Although the sales figures are still near record levels, vehicle sales have levelled off over the past several years. So, many dealers may have a few extra vehicles on the lot. A high supply and relatively low demand always means a buyer’s market. If you’re thinking about buying a new car or truck, now may be the time.
However, rushing off to the dealer is a bad idea. A new vehicle is a significant investment and vehicle sales environments are notoriously high-pressure. Before you buy, it’s important to get solid information, like the data you’ll find at car-buying-strategies.com. To best use this data, it’s a good idea to have a plan. Here are some things this plan should include.
Examine Vehicles and Compare Features
The manufacturer’s website and online reviews are the best places to go. But keep in mind that these sources are not 100 percent accurate. Vehicle-maker websites obviously only mention a vehicle’s positive attributes.
Online reviews are a great supplement. Keep in mind, however, that the reviews are usually either five stars or zero stars. If people think their new car is just “okay,” they rarely leave online reviews. Moreover, many people roll their dealer experience into their vehicle reviews, and your experience may be different.
Once you have a two or three vehicle shortlist, look into financing options. When you go to a bank or credit union, it’s a good idea to already have your financial information in hand, so the institution does not run a credit check and lower your score.
As far as terms are concerned, a 60-month loan is usually best. Shorter-term loans have high monthly payments, and longer-term loans cost too much in terms of interest payments. Consider combining a 10 percent down payment with gap insurance. That way, you will not go underwater.
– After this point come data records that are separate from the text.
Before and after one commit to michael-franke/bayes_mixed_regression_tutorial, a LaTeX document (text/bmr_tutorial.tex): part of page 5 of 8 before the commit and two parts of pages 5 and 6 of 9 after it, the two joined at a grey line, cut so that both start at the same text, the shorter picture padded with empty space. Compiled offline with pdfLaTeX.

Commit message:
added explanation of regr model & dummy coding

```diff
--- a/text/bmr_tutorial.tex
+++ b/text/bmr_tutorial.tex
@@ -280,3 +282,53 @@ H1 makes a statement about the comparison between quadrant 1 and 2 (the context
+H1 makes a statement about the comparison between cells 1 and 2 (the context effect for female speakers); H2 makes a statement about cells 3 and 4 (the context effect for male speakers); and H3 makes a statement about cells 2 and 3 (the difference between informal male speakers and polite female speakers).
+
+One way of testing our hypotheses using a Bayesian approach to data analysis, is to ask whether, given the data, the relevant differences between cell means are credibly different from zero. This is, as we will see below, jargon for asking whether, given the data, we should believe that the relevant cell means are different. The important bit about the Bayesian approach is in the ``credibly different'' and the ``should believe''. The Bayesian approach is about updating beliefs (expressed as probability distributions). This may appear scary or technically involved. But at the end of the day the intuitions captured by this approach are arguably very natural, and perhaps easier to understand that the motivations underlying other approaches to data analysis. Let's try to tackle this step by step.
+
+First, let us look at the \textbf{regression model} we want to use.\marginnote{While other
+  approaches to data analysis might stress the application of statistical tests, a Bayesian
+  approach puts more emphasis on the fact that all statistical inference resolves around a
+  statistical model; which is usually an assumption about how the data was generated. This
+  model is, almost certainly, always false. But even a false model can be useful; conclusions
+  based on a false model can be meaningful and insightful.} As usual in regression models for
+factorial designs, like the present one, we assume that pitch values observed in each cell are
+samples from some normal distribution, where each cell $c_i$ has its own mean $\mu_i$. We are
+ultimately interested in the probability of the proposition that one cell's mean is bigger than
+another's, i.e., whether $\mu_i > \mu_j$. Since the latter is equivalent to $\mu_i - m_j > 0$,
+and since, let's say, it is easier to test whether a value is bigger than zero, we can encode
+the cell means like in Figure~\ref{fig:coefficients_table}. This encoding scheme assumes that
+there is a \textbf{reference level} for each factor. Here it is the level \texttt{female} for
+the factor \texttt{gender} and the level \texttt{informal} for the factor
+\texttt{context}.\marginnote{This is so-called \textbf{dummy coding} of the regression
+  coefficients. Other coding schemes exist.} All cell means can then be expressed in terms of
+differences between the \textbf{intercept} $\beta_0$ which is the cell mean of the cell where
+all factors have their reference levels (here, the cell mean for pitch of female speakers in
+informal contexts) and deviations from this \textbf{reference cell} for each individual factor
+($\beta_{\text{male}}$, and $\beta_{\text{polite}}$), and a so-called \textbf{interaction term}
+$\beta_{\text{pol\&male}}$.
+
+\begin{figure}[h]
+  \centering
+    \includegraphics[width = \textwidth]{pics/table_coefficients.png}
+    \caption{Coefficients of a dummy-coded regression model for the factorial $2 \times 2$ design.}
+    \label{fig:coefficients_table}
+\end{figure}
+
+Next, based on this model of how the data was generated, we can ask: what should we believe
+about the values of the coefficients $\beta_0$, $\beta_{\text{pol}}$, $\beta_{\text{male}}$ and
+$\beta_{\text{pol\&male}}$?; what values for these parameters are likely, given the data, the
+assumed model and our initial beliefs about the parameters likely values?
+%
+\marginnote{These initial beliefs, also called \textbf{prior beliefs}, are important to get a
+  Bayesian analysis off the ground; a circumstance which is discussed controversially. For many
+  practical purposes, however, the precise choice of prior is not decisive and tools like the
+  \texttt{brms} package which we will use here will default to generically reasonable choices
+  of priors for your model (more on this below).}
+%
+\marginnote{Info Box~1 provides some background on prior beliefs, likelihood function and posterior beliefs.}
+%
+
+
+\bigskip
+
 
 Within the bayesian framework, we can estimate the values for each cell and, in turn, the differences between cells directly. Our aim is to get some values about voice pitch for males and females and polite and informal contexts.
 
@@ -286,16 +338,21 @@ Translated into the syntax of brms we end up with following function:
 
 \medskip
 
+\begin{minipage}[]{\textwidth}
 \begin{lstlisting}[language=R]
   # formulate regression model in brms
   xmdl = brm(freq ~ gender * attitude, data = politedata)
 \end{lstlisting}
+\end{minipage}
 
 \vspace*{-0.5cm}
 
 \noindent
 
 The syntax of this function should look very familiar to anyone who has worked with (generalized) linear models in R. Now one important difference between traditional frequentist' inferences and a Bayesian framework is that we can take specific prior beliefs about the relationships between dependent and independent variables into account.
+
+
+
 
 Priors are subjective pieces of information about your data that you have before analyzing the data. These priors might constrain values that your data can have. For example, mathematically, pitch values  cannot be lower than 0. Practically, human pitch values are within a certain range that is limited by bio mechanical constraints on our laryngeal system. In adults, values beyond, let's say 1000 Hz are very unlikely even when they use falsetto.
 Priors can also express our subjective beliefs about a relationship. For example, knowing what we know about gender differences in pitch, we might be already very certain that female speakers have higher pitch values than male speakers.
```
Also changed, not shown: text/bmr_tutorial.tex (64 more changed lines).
This bank financing gives you an idea of what you can afford. You can also compare it to the dealer-offered financing and see who gives you the best terms. The dealer may come down a little if it means keeping the loan in-house.
Decide What to Do with Your Old Vehicle
Very briefly, you can either sell it yourself or turn it over to the dealer. Owners usually make more money off private retail sales, but there is a substantial hassle factor. Dealer turnover typically yields a lower price, but the transaction is completely seamless. The difference is often six of one and a half-dozen of the other distinction. However, if your old car still has a loan, and it probably does, the hassle factor goes up significantly.
Find a local dealer and arrange a test drive. Here are a few quick do’s and don’ts:
- Don’t just show up on a weekend or evening. The salesperson will be busy and your may have to wait a while. Instead, schedule an appointment early in the week and in the morning if possible.
- Do ask about dealer-installed options. Add-ons like nitrogen in the tires can add hundreds, or thousands, to the price.
- Don’t simply drive around the block. Take some time to see how the car handles at different speeds and on different roads. Also, consider how your family will fit into the car. Bring a carseat if applicable.
- Don’t feel obligated to buy the car on the spot. Go home and think about it first if necessary.
After the test drive, carefully review pricing. Don’t just focus on the monthly finance payment. Also consider gasoline and insurance.
Buying a car can be a fun experience. It’s even more fun if you have a designated plan in mind.